══ SUPPLIED MATERIAL

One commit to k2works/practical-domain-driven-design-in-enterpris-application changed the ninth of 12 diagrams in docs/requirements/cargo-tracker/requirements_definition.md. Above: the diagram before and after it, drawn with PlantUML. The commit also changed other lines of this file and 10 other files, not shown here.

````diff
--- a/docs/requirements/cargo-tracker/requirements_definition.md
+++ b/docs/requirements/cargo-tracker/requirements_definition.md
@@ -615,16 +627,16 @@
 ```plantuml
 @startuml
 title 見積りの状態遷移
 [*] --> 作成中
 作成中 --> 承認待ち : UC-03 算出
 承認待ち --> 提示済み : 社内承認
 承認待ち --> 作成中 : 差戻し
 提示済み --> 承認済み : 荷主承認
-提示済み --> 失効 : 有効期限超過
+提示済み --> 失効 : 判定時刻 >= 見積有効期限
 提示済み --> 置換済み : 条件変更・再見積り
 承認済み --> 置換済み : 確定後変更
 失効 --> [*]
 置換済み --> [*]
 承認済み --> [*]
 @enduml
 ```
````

════

TASK BRIEF: Check every line of the entries above, and copy those that carry the string "requirements".

SOLUTION BELOW:
One commit to k2works/practical-domain-driven-design-in-enterpris-application changed the ninth of 12 diagrams in docs/requirements/cargo-tracker/requirements_definition.md. Above: the diagram before and after it, drawn with PlantUML. The commit also changed other lines of this file and 10 other files, not shown here.
--- a/docs/requirements/cargo-tracker/requirements_definition.md
+++ b/docs/requirements/cargo-tracker/requirements_definition.md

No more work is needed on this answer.